▶ _Exercise goal_: When a line in the data below includes "users", pick it out and copy it.
"""
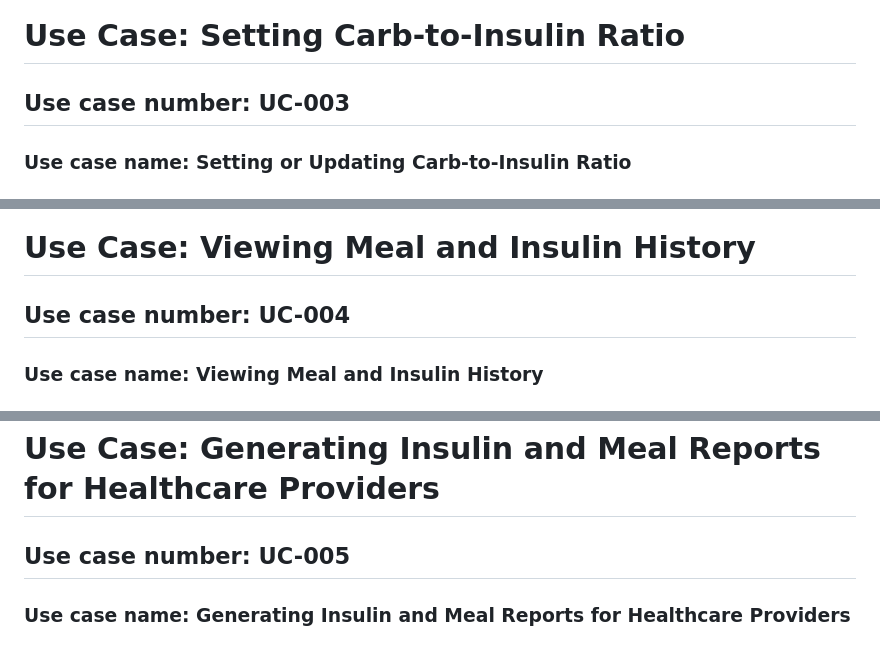
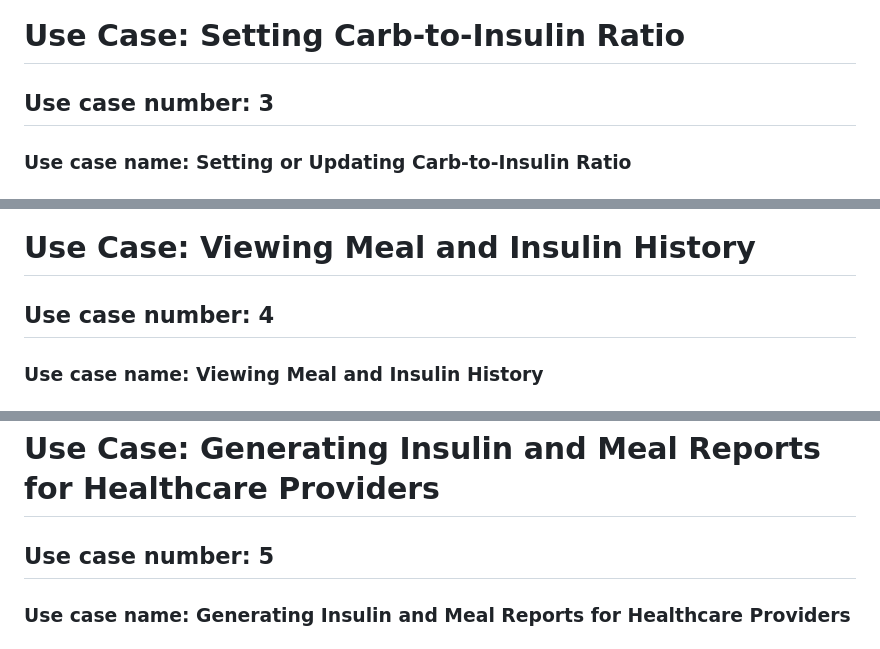
Before and after one commit to nmarhari/sdp, a Markdown page: documentation/usecase.md, 3 parts joined by grey strips. GitHub-like rendering.

```diff
--- a/documentation/usercase.md
+++ b/documentation/usecase.md
@@ -99,7 +99,7 @@ This use case allows the user to upload a photo of a meal, which the system proc
 
 # Use Case: Setting Carb-to-Insulin Ratio
 
-## Use case number: UC-003
+## Use case number: 3
 
 ### Use case name: Setting or Updating Carb-to-Insulin Ratio
 
@@ -141,7 +141,7 @@ Allows users to set or update their carb-to-insulin ratio, which is used to calc
 
 # Use Case: Viewing Meal and Insulin History
 
-## Use case number: UC-004
+## Use case number: 4
 
 ### Use case name: Viewing Meal and Insulin History
 
@@ -182,7 +182,7 @@ Allows users to view a history of their meals, estimated insulin doses, and bloo
 
 # Use Case: Generating Insulin and Meal Reports for Healthcare Providers
 
-## Use case number: UC-005
+## Use case number: 5
 
 ### Use case name: Generating Insulin and Meal Reports for Healthcare Providers
 
```
Also changed, not shown: other parts of documentation/usecase.md (+5 -5 lines).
"""
▶ _Output of the exercise_:
@@ -141,7 +141,7 @@ Allows users to set or update their carb-to-insulin ratio, which is used to calc
@@ -182,7 +182,7 @@ Allows users to view a history of their meals, estimated insulin doses, and bloo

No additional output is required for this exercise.